Work item: Could you please retype all of the records exactly, skipping any pictures?

Supplied data:

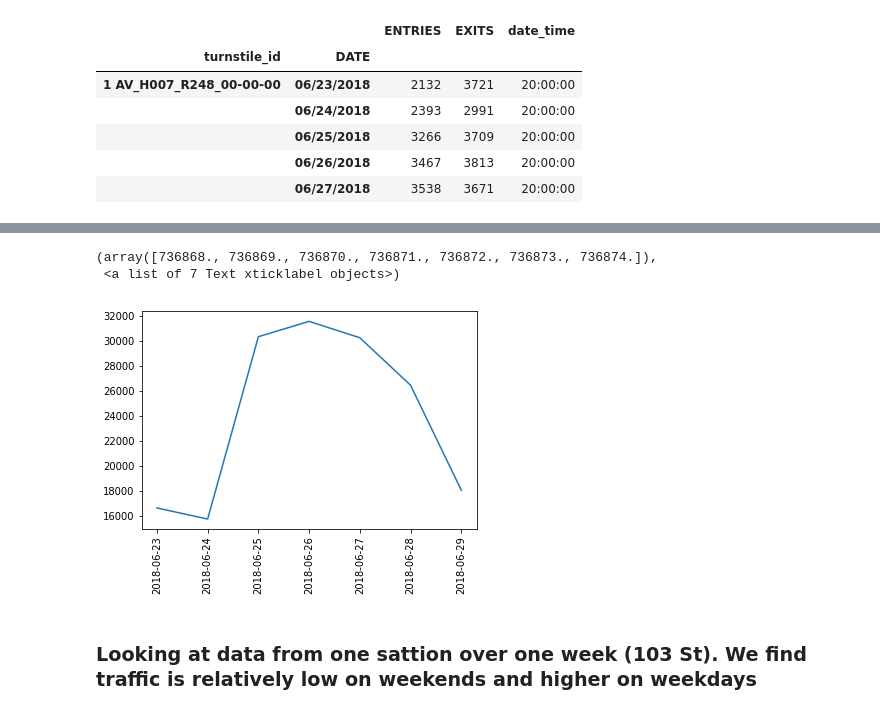
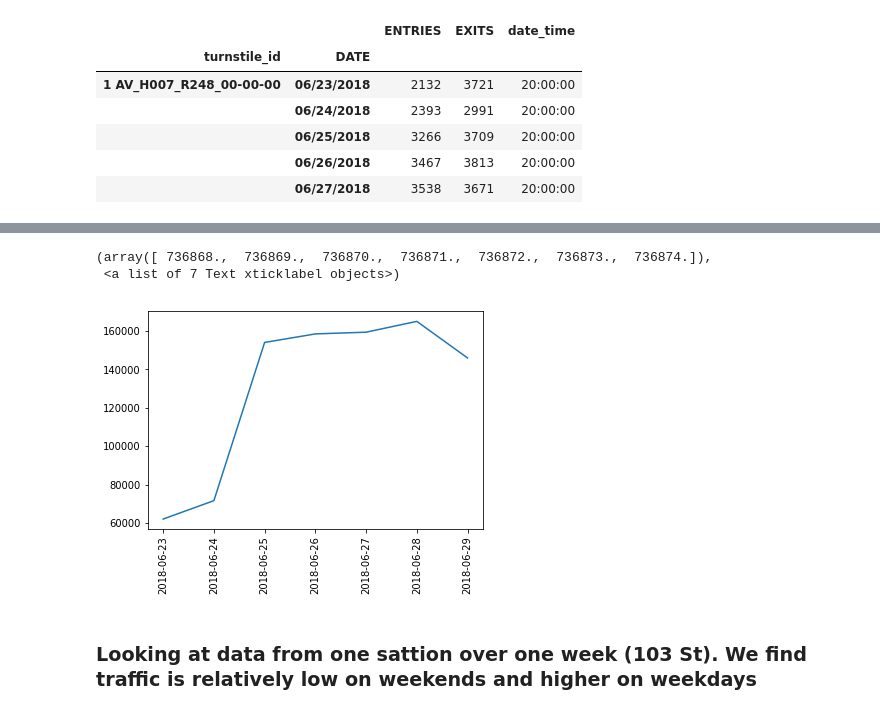
Before and after one commit to AhaYesEleanor/MTA-Traffic-analysis, a Jupyter notebook: Benson.ipynb, the cells around one changed output, grey strips where cells are left out. Saved outputs shown, nothing was run; the diff lists cells and outputs as text; code cells hidden in the pictures.

```diff
--- a/Benson.ipynb
+++ b/Benson.ipynb
@@ -141,11 +139,11 @@ print(daily_totals)
 # %%
 import matplotlib.pyplot as plt
-daily_onestation = daily_totals[daily_totals["STATION"]=='103 ST']
+daily_onestation = daily_totals[daily_totals["STATION"]=='34 ST-PENN STA']
 plt.plot(daily_onestation["DATE"], daily_onestation["ENTRIES"] )
 plt.xticks(rotation = 'vertical')
 # %% [output]
-(array([736868., 736869., 736870., 736871., 736872., 736873., 736874.]),
+(array([ 736868.,  736869.,  736870.,  736871.,  736872.,  736873.,  736874.]),
  <a list of 7 Text xticklabel objects>)
-[figure, old version]
+[figure, new version]
 # %% [markdown]
 ### Looking at data from one sattion over one week (103 St). We find traffic is relatively low on weekends and higher on weekdays
```
Also changed, not shown: parts of 8 cells of this notebook.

Problem solution:
Before and after one commit to AhaYesEleanor/MTA-Traffic-analysis, a Jupyter notebook: Benson.ipynb, the cells around one changed output, grey strips where cells are left out. Saved outputs shown, nothing was run; the diff lists cells and outputs as text; code cells hidden in the pictures.

```diff
--- a/Benson.ipynb
+++ b/Benson.ipynb
@@ -141,11 +139,11 @@ print(daily_totals)
 # %%
 import matplotlib.pyplot as plt
-daily_onestation = daily_totals[daily_totals["STATION"]=='103 ST']
+daily_onestation = daily_totals[daily_totals["STATION"]=='34 ST-PENN STA']
 plt.plot(daily_onestation["DATE"], daily_onestation["ENTRIES"] )
 plt.xticks(rotation = 'vertical')
 # %% [output]
-(array([736868., 736869., 736870., 736871., 736872., 736873., 736874.]),
+(array([ 736868.,  736869.,  736870.,  736871.,  736872.,  736873.,  736874.]),
  <a list of 7 Text xticklabel objects>)
-[figure, old version]
+[figure, new version]
 # %% [markdown]
 ### Looking at data from one sattion over one week (103 St). We find traffic is relatively low on weekends and higher on weekdays
```
Also changed, not shown: parts of 8 cells of this notebook.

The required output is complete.